According to Payne, “Just because it says molly on the label, means nothing. Molly can be whatever the drug dealer wants it to be. There are hundreds of different synthetic drugs out there. They look a lot alike and they are marketed alike.”
Molly is most popular with the age group 16-24 years. In the US, the substance has been related to over 100 hundred deaths each year between 2009 and 2012. In contrast, the Center for Disease Control (CDC) estimates there are 100,000 alcohol related deaths each year, and another 100,000 annual tobacco related deaths. Ninety percent of the people who do overdose on ecstasy have taken it in combination with other drugs, such as opiates or alcohol.
What Has Changed?

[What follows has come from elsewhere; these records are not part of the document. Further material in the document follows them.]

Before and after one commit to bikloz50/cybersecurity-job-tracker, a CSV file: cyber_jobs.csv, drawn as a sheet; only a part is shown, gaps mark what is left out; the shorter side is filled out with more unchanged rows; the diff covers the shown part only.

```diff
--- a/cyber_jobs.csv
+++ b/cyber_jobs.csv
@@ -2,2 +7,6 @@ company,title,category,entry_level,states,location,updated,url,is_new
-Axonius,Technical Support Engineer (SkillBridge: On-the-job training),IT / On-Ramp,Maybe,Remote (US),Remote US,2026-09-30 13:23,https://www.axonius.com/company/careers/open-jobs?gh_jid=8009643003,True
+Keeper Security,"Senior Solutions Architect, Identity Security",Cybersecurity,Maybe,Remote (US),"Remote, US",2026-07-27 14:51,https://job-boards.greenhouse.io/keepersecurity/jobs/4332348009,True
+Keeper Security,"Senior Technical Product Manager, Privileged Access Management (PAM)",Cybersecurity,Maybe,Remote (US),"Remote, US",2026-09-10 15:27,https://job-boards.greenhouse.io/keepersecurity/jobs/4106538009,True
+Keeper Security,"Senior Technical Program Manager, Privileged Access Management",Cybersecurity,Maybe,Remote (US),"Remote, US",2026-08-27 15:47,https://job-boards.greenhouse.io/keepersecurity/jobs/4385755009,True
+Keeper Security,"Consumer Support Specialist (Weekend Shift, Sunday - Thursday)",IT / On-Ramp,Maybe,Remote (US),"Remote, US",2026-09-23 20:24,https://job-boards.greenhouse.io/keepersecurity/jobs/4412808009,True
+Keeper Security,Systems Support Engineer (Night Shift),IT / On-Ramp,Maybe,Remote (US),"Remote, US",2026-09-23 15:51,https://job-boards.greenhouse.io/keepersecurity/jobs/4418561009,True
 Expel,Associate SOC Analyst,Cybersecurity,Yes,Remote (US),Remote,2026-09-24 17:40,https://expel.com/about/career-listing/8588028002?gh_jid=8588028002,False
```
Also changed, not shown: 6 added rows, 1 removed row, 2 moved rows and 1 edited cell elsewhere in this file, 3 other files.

In 2012 two people died MDMA related deaths at EDC Las Vegas 2013. A 31-year-old man was run over by a truck in the parking lot. And a 22-year-old woman jumped off the balcony of her 27th floor hotel after taking ecstasy. Authorities mentioned she had a history of paranoid delusions.
“It’s important to note that EDC is not the only culprit. Two college students died at Electric Zoo New York 2013, forcing promoters to cut the event short.”
This wasn’t the first time someone died at EDC. The festival relocated from LA to Las Vegas in 2011, after a 15-year-old girl overdosed in 2010. That same event, 226 attendees received emergency medical treatment, and there were 114 arrests. It’s important to note that EDC is not the only culprit. Two college students died at Electric Zoo New York 2013, forcing promoters to cut the event short. The list goes on.
Insomniac Events emphasized health and wellness for EDC 2013, including a zero-tolerance drug policy.
At the same time, the website recommended that ravers dress for the Las Vegas heat, and stay hydrated at one of many water stations placed throughout the event. There were four air conditioned cooling down lounges, as well as medical stations staffed with professionals. A team of volunteers dubbed ‘Ground Control’ were trained to recognize the signs of MDMA overdose and alcohol poisoning.
Did it work? There were no deaths at EDC Las Vegas 2013, and only 49 felony arrests. About 600 attendees called for medical help, but only a handful were actually hospitalized.
Promoters seem to have made their peace with the kids who sneak drugs into EDM festivals. They have opted instead for a policy of education, and better equipped facilities.
All photos courtesy of Insomniac Events